The statistics for the Festival of British Youth Orchestras in the Festival of British Youth Orchestras are, as usual, impressive: 54 concerts in Edinburgh and Glasgow involving more than 1,500 young musicians.
The majority are aged between 12 and 18, but the participants seem to get younger with each passing year. Indeed, this year the festival is laying claim to having the youngest Fringe performer, 6-year-old Natasha Petrovic, who will play violin and dance with Malden Young Strings. And all the members of the East Dunbartonshire Primary Schools Orchestra, who will be playing in Glasgow, are under 12.

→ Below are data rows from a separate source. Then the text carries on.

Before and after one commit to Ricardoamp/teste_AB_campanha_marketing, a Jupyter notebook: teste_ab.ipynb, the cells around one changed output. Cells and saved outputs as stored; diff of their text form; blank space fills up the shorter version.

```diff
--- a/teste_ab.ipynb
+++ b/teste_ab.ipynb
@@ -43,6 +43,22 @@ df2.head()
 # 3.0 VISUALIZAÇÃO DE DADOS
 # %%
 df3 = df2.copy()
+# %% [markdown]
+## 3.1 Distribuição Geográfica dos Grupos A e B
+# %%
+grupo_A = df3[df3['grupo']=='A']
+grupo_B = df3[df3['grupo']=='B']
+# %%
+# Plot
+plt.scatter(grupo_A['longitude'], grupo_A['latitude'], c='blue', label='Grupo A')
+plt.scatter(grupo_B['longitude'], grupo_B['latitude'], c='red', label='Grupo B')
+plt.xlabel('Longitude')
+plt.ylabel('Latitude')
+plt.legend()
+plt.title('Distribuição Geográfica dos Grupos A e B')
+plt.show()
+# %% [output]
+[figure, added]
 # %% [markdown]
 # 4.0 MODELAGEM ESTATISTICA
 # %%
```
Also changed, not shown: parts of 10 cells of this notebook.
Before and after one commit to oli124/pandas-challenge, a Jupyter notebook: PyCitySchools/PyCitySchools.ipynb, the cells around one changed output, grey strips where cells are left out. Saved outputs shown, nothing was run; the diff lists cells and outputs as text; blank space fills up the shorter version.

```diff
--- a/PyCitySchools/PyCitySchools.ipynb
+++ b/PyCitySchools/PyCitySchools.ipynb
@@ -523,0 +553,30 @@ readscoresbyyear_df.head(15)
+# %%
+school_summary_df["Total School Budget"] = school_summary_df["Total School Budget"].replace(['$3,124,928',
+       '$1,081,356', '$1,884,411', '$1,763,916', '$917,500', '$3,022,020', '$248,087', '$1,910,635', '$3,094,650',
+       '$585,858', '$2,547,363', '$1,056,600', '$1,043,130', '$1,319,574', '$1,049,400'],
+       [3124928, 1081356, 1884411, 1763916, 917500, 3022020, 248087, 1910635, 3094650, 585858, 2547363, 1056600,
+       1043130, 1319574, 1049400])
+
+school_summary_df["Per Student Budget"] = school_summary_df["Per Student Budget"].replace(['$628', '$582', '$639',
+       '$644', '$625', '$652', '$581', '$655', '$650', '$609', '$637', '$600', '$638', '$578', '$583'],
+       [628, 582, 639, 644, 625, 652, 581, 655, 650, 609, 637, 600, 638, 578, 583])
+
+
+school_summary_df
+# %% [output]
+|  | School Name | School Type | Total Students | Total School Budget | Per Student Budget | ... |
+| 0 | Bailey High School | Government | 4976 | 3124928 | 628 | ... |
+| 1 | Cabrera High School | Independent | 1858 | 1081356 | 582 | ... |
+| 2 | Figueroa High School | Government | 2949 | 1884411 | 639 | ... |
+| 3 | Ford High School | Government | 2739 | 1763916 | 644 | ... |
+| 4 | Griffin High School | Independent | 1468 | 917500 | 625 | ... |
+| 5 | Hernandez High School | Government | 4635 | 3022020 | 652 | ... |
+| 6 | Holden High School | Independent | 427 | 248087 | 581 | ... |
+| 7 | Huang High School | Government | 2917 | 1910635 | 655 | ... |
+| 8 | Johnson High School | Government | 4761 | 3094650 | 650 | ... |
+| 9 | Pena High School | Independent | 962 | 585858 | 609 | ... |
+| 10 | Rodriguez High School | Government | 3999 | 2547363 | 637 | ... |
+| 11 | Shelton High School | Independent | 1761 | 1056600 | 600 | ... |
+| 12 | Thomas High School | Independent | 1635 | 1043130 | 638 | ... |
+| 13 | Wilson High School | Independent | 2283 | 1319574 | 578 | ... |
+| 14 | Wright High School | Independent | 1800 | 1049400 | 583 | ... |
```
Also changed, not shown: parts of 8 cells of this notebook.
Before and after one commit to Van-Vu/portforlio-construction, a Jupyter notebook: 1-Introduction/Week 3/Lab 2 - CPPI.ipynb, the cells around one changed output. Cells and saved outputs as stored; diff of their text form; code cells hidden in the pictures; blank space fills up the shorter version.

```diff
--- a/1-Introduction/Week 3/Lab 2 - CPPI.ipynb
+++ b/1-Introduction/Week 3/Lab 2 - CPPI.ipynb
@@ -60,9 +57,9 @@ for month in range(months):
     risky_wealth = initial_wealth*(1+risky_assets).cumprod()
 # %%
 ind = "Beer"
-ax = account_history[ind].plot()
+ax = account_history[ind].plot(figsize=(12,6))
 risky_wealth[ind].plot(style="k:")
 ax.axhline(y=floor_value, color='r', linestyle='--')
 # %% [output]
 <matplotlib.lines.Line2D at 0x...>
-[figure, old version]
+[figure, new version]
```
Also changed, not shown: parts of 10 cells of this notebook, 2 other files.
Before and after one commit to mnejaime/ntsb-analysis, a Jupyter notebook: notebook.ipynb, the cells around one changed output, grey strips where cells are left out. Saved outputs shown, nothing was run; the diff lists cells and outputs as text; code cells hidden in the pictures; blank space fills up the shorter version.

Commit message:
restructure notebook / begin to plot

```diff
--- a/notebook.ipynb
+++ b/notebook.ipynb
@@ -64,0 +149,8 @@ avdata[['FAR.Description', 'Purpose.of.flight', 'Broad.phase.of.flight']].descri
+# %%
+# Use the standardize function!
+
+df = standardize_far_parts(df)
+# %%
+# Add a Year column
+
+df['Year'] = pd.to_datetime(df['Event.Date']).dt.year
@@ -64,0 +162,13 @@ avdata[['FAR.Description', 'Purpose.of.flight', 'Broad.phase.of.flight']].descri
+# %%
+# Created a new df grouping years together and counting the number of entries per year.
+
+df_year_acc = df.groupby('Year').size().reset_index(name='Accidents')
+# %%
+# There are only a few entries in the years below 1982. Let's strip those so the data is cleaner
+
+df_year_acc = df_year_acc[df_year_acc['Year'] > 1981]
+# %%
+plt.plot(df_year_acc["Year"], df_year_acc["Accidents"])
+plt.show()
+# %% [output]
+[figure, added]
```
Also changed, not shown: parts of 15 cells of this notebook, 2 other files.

It is not only young performers who will be featured. This year also sees performances of two works composed by 17-year-olds. St Mary's Music School in Edinburgh will put on "A Monochrome Tale", a music theatre piece written by Duncan Strachan, a Dundee pupil at the school. It will be presented as part of a semi-staged double bill with Purcell's "Dido and Aeneas".
The Lydian Orchestra from Kent will feature James Long's "kaleidochimera", a saxophone concerto written for another teenager, Michael Grant, the winner of the Sevenoaks Young Musician of the Year competition last year.
Challenging repertoire is another regular feature of the festival, and this year is no exception. The biggest challenge faces the Halle Youth Orchestra. It will perform Scottish composer James MacMillan's masterly but demanding "The Confession of Isobel Gowdie", the work which made MacMillan's reputation when first presented at the Proms in 1990 .
The festival's director, Susan White, is on maternity leave, so Hester Lean, the administrator, is holding the fort in her absence.
She points out another new inclusion this year. "The Glasgow programme has a concert that we are calling "A Celebration of Scots Traditional Music, Song and Dance", which has been put together by the Ayrshire Fiddle Orchestra with a number of other groups. That will be quite different from anything we have done before, and it is nice to see different things coming into the festival," she says. "I can't see us ever doing rock bands, though. I don't know if Central Hall could cope!"
In addition to the regular wide selection of orchestras, both classical and jazz, chamber ensembles and concert bands, the programme includes youth choirs, although they are not being presented as a festival within the festival as they were last year.
"The idea of a choir festival is still in our minds," Ms Lean explains, "but we don't really know how that might develop in terms of getting further funding, which we haven't been able to do so far. Even if we can't do a fully-fledged choir programme, we hope that we can retain a choral presence in the festival."